Lest one think that this is merely history as popular entertainment, Dr. Worsley manages to bring some real historical analysis into these programs, by examining not only the motivations of the people involved, but also by looking more closely at some of the documents or objects associated with them. In her survey of the Hanoverian monarchs for example, she draws our attention to the almost hereditary problem of father-son strife that occurred during the reigns of the first four Kings George, where each father as he ascended the throne managed to alienate his son and heir into setting up his own, rival court. This allowed rival factions in Parliament to politically manipulate king and crown prince into casting their support in one direction or another, with respect to the development of policy.

In tracing the time that the Mozart and his family spent in London when the great composer was just a child prodigy, Dr. Worsley reads to us from letters which Mozart’s father Leopold wrote back to Austria, giving a foreigner’s perspective on the moreys of English society at the time. She also shows us how propaganda, published in the Georgian equivalent of the tabloid press, was used both by Mozart’s detractors, as well as by the Mozart family itself, to affect the boy genius’ career. And because she herself is a competent pianist, Dr. Worsley gets to sit down at the keyboard with musicians and musicologists, in order to look at some of the complex compositions coming from the mind of this wunderkind.

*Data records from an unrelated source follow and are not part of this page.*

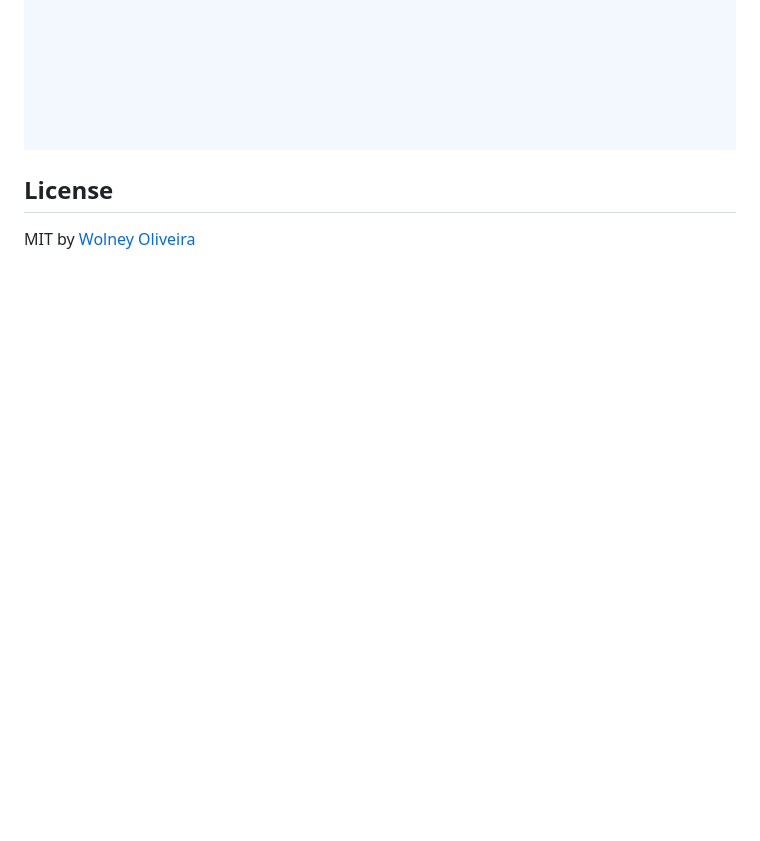
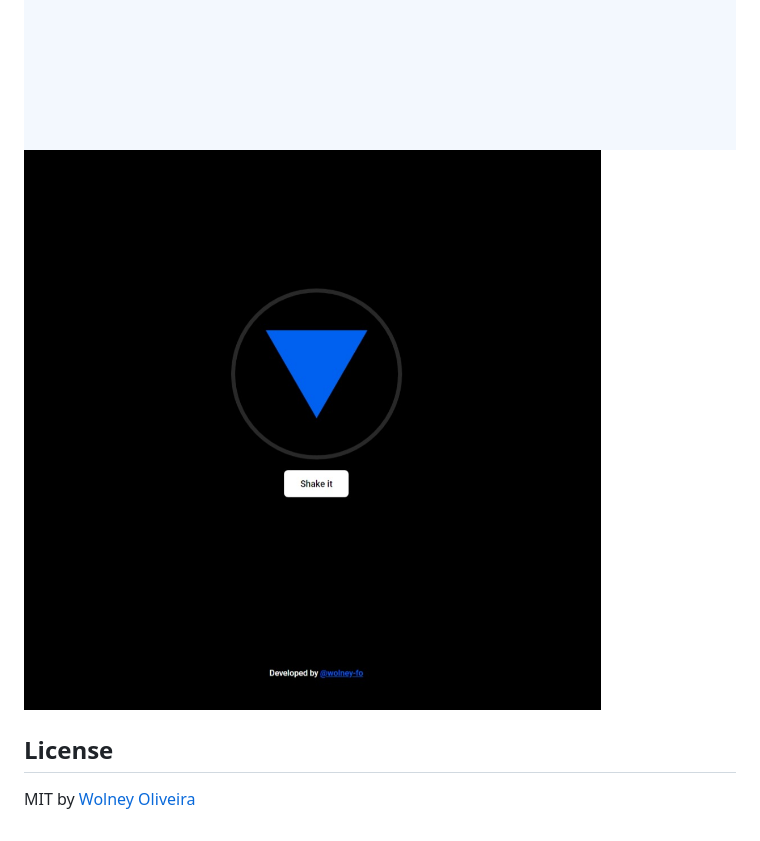
Before and after one commit to wolney-fo/codepen, a Markdown page: README.md, the part around the change. GitHub-like rendering; pictures changed too: Magic8Ball/Magic8Ball_screenshot.jpeg (added); blank space fills up the shorter version.

Commit message:
Magic8Ball

```diff
--- a/README.md
+++ b/README.md
@@ -7,6 +7,7 @@ HTML, CSS and JS projects for Codepen.io
 ![screenshot](Calculator/Calculator_screenshot.jpeg)
 ![screenshot](Clock/Clock_screenshot.jpeg)
 ![screenshot](Counter/Counter_screenshot.jpeg)
+![screenshot](Magic8Ball/Magic8Ball_screenshot.jpeg)
 
 ## License
 MIT by [Wolney Oliveira](https://github.com/wolney-fo)
```
Also changed, not shown: 3 other files.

Many of Dr. Worsely’s documentaries are available to stream on YouTube, but her work can also be found through PBS and other sources. I encourage you to take the time to seek her out. You’ll not only learn a great deal, while appreciating her rather impish sense of humor, but you’ll have a great time while doing so.